Problem to solve: Keep the pictures out. Restate the entries below word for word.

Data shown:
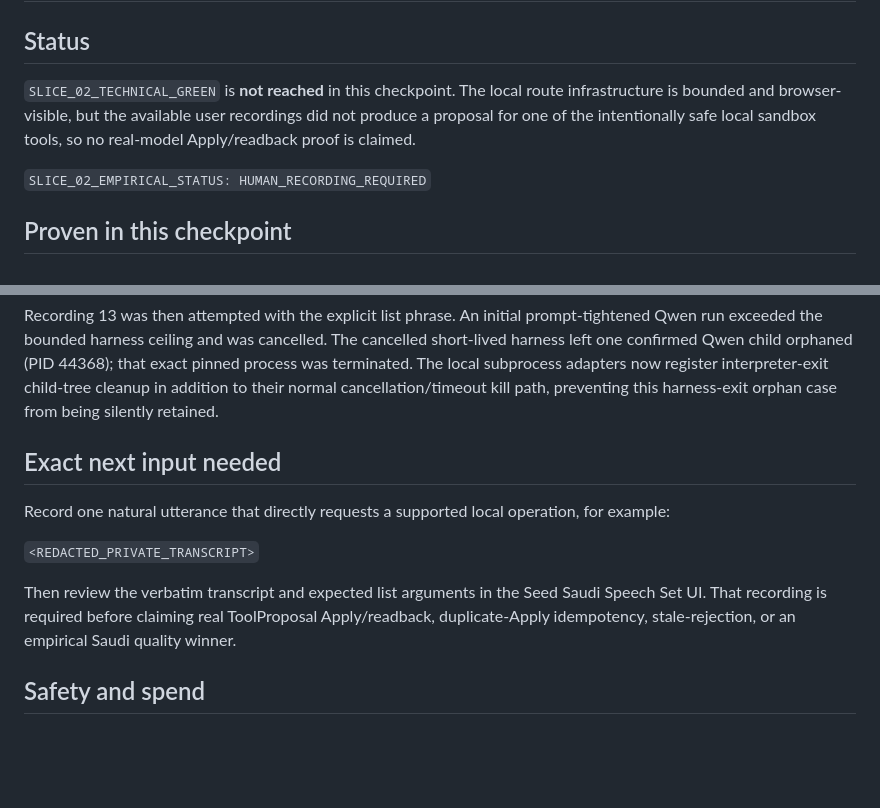
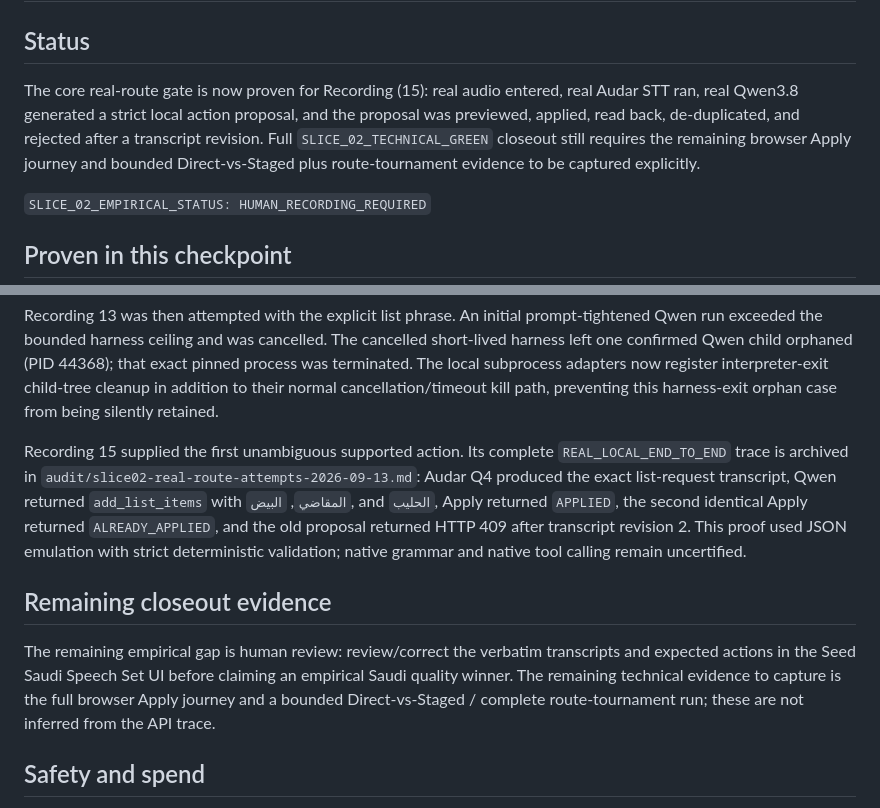
Before and after one commit to iO7i/saudi-sta, a Markdown page: audit/slice02-closeout-status-2026-09-13.md, 2 parts joined by grey strips. GitHub-like rendering; blank space fills up the shorter version.

Commit message:
slice02: archive recording15 real apply proof

```diff
--- a/audit/slice02-closeout-status-2026-09-13.md
+++ b/audit/slice02-closeout-status-2026-09-13.md
@@ -2,10 +2,12 @@
 
 ## Status
 
-`SLICE_02_TECHNICAL_GREEN` is **not reached** in this checkpoint. The local
-route infrastructure is bounded and browser-visible, but the available user
-recordings did not produce a proposal for one of the intentionally safe local
-sandbox tools, so no real-model Apply/readback proof is claimed.
+The core real-route gate is now proven for Recording (15): real audio entered,
+real Audar STT ran, real Qwen3.8 generated a strict local action proposal, and
+the proposal was previewed, applied, read back, de-duplicated, and rejected
+after a transcript revision. Full `SLICE_02_TECHNICAL_GREEN` closeout still
+requires the remaining browser Apply journey and bounded Direct-vs-Staged plus
+route-tournament evidence to be captured explicitly.
 
 `SLICE_02_EMPIRICAL_STATUS: HUMAN_RECORDING_REQUIRED`
 
@@ -58,17 +60,22 @@ subprocess adapters now register interpreter-exit child-tree cleanup in
 addition to their normal cancellation/timeout kill path, preventing this
 harness-exit orphan case from being silently retained.
 
-## Exact next input needed
+Recording 15 supplied the first unambiguous supported action. Its complete
+`REAL_LOCAL_END_TO_END` trace is archived in
+`audit/slice02-real-route-attempts-2026-09-13.md`: Audar Q4 produced the exact
+list-request transcript, Qwen returned `add_list_items` with `المقاضي`, `البيض`,
+and `الحليب`, Apply returned `APPLIED`, the second identical Apply returned
+`ALREADY_APPLIED`, and the old proposal returned HTTP 409 after transcript
+revision 2. This proof used JSON emulation with strict deterministic
+validation; native grammar and native tool calling remain uncertified.
 
-Record one natural utterance that directly requests a supported local
-operation, for example:
+## Remaining closeout evidence
 
-`<REDACTED_PRIVATE_TRANSCRIPT>`
-
-Then review the verbatim transcript and expected list arguments in the Seed
-Saudi Speech Set UI. That recording is required before claiming real
-ToolProposal Apply/readback, duplicate-Apply idempotency, stale-rejection, or
-an empirical Saudi quality winner.
+The remaining empirical gap is human review: review/correct the verbatim
+transcripts and expected actions in the Seed Saudi Speech Set UI before claiming
+an empirical Saudi quality winner. The remaining technical evidence to capture
+is the full browser Apply journey and a bounded Direct-vs-Staged / complete
+route-tournament run; these are not inferred from the API trace.
 
 ## Safety and spend
 
```
Also changed, not shown: audit/slice02-real-route-attempts-2026-09-13.md (+54 -0 lines).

Task output:
Before and after one commit to iO7i/saudi-sta, a Markdown page: audit/slice02-closeout-status-2026-09-13.md, 2 parts joined by grey strips. GitHub-like rendering; blank space fills up the shorter version.

Commit message:
slice02: archive recording15 real apply proof

```diff
--- a/audit/slice02-closeout-status-2026-09-13.md
+++ b/audit/slice02-closeout-status-2026-09-13.md
@@ -2,10 +2,12 @@
 
 ## Status
 
-`SLICE_02_TECHNICAL_GREEN` is **not reached** in this checkpoint. The local
-route infrastructure is bounded and browser-visible, but the available user
-recordings did not produce a proposal for one of the intentionally safe local
-sandbox tools, so no real-model Apply/readback proof is claimed.
+The core real-route gate is now proven for Recording (15): real audio entered,
+real Audar STT ran, real Qwen3.8 generated a strict local action proposal, and
+the proposal was previewed, applied, read back, de-duplicated, and rejected
+after a transcript revision. Full `SLICE_02_TECHNICAL_GREEN` closeout still
+requires the remaining browser Apply journey and bounded Direct-vs-Staged plus
+route-tournament evidence to be captured explicitly.
 
 `SLICE_02_EMPIRICAL_STATUS: HUMAN_RECORDING_REQUIRED`
 
@@ -58,17 +60,22 @@ subprocess adapters now register interpreter-exit child-tree cleanup in
 addition to their normal cancellation/timeout kill path, preventing this
 harness-exit orphan case from being silently retained.
 
-## Exact next input needed
+Recording 15 supplied the first unambiguous supported action. Its complete
+`REAL_LOCAL_END_TO_END` trace is archived in
+`audit/slice02-real-route-attempts-2026-09-13.md`: Audar Q4 produced the exact
+list-request transcript, Qwen returned `add_list_items` with `المقاضي`, `البيض`,
+and `الحليب`, Apply returned `APPLIED`, the second identical Apply returned
+`ALREADY_APPLIED`, and the old proposal returned HTTP 409 after transcript
+revision 2. This proof used JSON emulation with strict deterministic
+validation; native grammar and native tool calling remain uncertified.
 
-Record one natural utterance that directly requests a supported local
-operation, for example:
+## Remaining closeout evidence
 
-`<REDACTED_PRIVATE_TRANSCRIPT>`
-
-Then review the verbatim transcript and expected list arguments in the Seed
-Saudi Speech Set UI. That recording is required before claiming real
-ToolProposal Apply/readback, duplicate-Apply idempotency, stale-rejection, or
-an empirical Saudi quality winner.
+The remaining empirical gap is human review: review/correct the verbatim
+transcripts and expected actions in the Seed Saudi Speech Set UI before claiming
+an empirical Saudi quality winner. The remaining technical evidence to capture
+is the full browser Apply journey and a bounded Direct-vs-Staged / complete
+route-tournament run; these are not inferred from the API trace.
 
 ## Safety and spend
 
```
Also changed, not shown: audit/slice02-real-route-attempts-2026-09-13.md (+54 -0 lines).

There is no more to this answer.